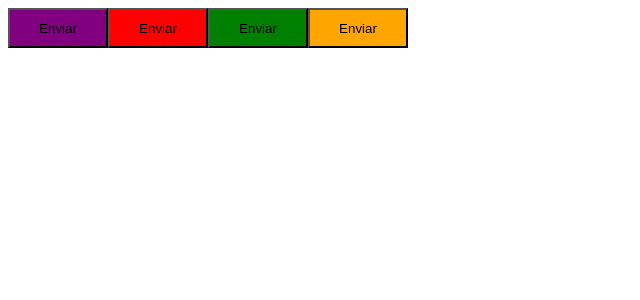
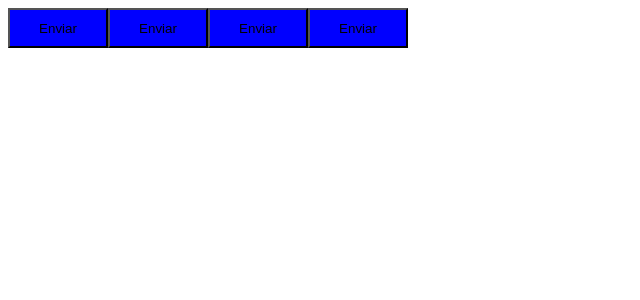
Before and after one commit to Rhuan-Guilherme/pomodoro-timer, a React (Vite) app: page / in a window 1280 px wide. Shown: the top 300 px of the page, without its empty margins (0-640 px from the left). Built offline with nearby package versions, Linux system fonts and the light colour scheme.

Commit message:
Configuração de temas da aplicação

```diff
--- a/src/App.tsx
+++ b/src/App.tsx
@@ -1,14 +1,16 @@
+import { ThemeProvider } from "styled-components"
 import { Button } from "./components/Button"
+import { defaultTheme } from "./styles/default"
 
 function App() {
 
   return (
-    <>
+    <ThemeProvider theme={defaultTheme}>
       <Button />
       <Button variant="danger" />
       <Button variant="success" />
       <Button variant="secundary" />
-    </>
+    </ThemeProvider>
   )
 }
 
--- a/src/components/Button.styles.ts
+++ b/src/components/Button.styles.ts
@@ -17,7 +17,9 @@ export const ButtonContainer = styled.button<ButtonContainerProps>`
   width: 100px;
   height: 40px;
 
-  ${props => {
+  background-color: ${props => props.theme.secundary}
+
+  /* ${props => {
     return css`background-color: ${buttonVariants[props.variant]}`
-  }}
+  }} */
 `
--- /dev/null
+++ b/src/styles/default.ts
@@ -0,0 +1,5 @@
+export const defaultTheme = {
+  primary: "red",
+  white: "#FFF",
+  secundary: "blue"
+}
```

^^^^

→ **Task brief**: Reproduce the records in full, exactly as they appear, and show none of the pictures.

→ **Result below**:
Before and after one commit to Rhuan-Guilherme/pomodoro-timer, a React (Vite) app: page / in a window 1280 px wide. Shown: the top 300 px of the page, without its empty margins (0-640 px from the left). Built offline with nearby package versions, Linux system fonts and the light colour scheme.

Commit message:
Configuração de temas da aplicação

```diff
--- a/src/App.tsx
+++ b/src/App.tsx
@@ -1,14 +1,16 @@
+import { ThemeProvider } from "styled-components"
 import { Button } from "./components/Button"
+import { defaultTheme } from "./styles/default"
 
 function App() {
 
   return (
-    <>
+    <ThemeProvider theme={defaultTheme}>
       <Button />
       <Button variant="danger" />
       <Button variant="success" />
       <Button variant="secundary" />
-    </>
+    </ThemeProvider>
   )
 }
 
--- a/src/components/Button.styles.ts
+++ b/src/components/Button.styles.ts
@@ -17,7 +17,9 @@ export const ButtonContainer = styled.button<ButtonContainerProps>`
   width: 100px;
   height: 40px;
 
-  ${props => {
+  background-color: ${props => props.theme.secundary}
+
+  /* ${props => {
     return css`background-color: ${buttonVariants[props.variant]}`
-  }}
+  }} */
 `
--- /dev/null
+++ b/src/styles/default.ts
@@ -0,0 +1,5 @@
+export const defaultTheme = {
+  primary: "red",
+  white: "#FFF",
+  secundary: "blue"
+}
```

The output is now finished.